Susanne Brink has made public her conflicted experiences of being adopted. At the end of the 1980s, Susanne Brink met a south Korean film team that was in Europe to interview adopted Koreans. The programme was broadcast in South Korea and seen by her biological mother who contacted TV. In exchange for the right to film, the TV company financed the journey so that Susanne Brink could be reunited with her mother. She made her upbringing public and recounted how she had grown up, and her story became a book. It laid the foundation for the full-length film Susanne Brinks Arirang that was shown for the first time in South Korea in 1991. “Arirang” is a South Korean folk song and anthem that deals with the pain of being abandoned. The film has never been shown in Sweden but since April 2019 it is accessible on YouTube. In South Korea, the film almost set a record in filmgoers. It shows how many children were sent to the West and South Korea was compelled to settle with its past.

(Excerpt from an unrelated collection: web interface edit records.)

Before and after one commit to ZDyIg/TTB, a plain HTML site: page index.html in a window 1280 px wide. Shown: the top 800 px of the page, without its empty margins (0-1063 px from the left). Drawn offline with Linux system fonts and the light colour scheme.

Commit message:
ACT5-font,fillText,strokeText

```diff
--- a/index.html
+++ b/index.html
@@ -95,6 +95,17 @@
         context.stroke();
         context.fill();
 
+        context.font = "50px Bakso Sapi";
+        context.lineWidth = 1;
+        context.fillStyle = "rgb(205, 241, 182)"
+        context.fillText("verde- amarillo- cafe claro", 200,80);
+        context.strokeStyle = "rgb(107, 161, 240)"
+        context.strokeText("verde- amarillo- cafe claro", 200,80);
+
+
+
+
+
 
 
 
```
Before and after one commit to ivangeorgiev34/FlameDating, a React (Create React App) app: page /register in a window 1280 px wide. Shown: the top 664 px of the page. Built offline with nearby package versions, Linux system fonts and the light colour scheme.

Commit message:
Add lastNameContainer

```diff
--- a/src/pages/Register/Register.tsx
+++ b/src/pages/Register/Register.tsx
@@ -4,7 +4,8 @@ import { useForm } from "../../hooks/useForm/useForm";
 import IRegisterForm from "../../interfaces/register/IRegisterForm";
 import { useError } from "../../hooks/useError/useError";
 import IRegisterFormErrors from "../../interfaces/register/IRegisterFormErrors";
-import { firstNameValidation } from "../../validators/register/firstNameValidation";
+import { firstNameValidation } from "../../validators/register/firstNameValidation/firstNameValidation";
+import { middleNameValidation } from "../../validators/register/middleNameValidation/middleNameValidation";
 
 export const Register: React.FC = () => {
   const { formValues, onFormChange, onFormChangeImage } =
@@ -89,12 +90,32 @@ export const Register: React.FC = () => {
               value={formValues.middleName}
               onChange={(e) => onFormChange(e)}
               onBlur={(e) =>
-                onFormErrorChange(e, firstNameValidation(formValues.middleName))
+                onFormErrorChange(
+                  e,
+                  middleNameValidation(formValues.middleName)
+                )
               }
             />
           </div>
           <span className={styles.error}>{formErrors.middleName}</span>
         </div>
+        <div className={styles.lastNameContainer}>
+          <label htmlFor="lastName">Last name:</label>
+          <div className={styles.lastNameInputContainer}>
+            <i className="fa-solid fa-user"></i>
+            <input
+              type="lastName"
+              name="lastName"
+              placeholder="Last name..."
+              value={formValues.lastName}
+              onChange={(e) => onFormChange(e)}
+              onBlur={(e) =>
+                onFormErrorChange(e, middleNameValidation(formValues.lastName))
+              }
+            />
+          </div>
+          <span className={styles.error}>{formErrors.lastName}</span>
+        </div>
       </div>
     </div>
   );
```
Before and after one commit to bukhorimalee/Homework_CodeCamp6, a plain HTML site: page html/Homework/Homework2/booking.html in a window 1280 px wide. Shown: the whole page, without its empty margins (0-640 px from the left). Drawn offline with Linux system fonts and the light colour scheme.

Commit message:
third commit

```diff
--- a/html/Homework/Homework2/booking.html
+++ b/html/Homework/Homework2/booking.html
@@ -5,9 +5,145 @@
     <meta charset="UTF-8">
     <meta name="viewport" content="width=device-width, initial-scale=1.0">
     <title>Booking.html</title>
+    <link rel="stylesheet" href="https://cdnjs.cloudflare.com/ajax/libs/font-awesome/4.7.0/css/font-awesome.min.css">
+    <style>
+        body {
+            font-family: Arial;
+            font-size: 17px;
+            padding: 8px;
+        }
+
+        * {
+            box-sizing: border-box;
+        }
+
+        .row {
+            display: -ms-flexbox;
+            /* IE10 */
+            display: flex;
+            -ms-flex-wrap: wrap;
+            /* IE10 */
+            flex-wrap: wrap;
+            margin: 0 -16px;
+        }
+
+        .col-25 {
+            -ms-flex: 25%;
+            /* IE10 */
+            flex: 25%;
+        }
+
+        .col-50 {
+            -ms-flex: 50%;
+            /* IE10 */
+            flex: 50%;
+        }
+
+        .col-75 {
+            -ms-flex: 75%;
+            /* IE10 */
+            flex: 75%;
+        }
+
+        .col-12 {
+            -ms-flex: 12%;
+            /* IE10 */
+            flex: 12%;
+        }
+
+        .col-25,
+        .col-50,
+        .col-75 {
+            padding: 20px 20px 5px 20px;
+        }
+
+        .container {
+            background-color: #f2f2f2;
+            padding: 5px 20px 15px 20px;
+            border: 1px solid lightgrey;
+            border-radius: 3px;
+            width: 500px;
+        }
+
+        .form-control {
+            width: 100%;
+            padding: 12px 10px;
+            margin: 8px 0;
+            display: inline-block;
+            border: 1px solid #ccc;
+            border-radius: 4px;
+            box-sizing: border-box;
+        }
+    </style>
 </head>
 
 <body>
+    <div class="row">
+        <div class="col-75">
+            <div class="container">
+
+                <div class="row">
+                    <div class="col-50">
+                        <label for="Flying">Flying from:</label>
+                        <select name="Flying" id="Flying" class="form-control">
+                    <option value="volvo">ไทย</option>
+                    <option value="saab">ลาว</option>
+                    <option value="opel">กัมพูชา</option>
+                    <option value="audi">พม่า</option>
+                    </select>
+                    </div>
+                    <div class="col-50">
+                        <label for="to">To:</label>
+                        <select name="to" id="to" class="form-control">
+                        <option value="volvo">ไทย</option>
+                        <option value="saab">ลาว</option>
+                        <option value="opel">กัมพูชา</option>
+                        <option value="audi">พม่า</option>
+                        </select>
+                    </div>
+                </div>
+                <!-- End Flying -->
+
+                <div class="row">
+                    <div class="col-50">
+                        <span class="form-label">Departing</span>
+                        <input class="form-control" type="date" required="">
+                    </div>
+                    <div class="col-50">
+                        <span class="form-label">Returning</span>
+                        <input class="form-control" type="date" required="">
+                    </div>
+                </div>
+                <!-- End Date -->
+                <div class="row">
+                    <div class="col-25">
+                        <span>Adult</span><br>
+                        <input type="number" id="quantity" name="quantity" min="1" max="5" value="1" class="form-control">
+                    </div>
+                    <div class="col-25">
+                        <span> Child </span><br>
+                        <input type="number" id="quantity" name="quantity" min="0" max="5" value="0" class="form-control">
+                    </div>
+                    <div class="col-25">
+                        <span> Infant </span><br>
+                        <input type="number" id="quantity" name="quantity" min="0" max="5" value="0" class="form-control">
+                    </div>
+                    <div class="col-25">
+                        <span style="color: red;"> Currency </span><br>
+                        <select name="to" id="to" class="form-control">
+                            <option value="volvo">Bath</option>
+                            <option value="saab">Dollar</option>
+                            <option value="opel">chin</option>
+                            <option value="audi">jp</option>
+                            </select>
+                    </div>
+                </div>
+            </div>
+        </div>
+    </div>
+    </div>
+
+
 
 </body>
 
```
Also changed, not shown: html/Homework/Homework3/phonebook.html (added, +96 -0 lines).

In 1983, Susanne Brink had a daughter, Eleonora. As an adult, Susanne Brink became a missionary whose assignment was to spread Christianity among adopted children. She organised activities and her whole life dedicated herself to working for adopted people, for whom she felt great love. Through her outspokenness about her own experiences, she became a symbol for complex problems in relation to the issue of adoption. After several years, she left Christianity and made her way to the USA. However, even there she felt alone and betrayed despite friends, who were also adopted, and who were fond of her.
When Susanne Brink returned to Sweden, she was diagnosed with cancer, but continued her engagement. In the TV documentary En gång var jag korean, broadcast in 2002, Susanne Brink talks about her life. The programme also questioned why prosperous South Korea continued to send children to Sweden. In Aftonbladet on 26 September 2003, Susanne Brink published a debate article against the racism that met adopted persons from Asia. In it, she recounted that many Asian adult women are treated like prostitutes and are therefore exposed to contempt and discrimination. Her view was that the cause was, as is often the case, the sex tourism and trafficking that Swedish men often dedicate themselves to in the women’s countries of origin – and as usual, it is the women who are punished for men’s behaviour.
Susanne Brink died of cancer in 2009. She was 45 years of age.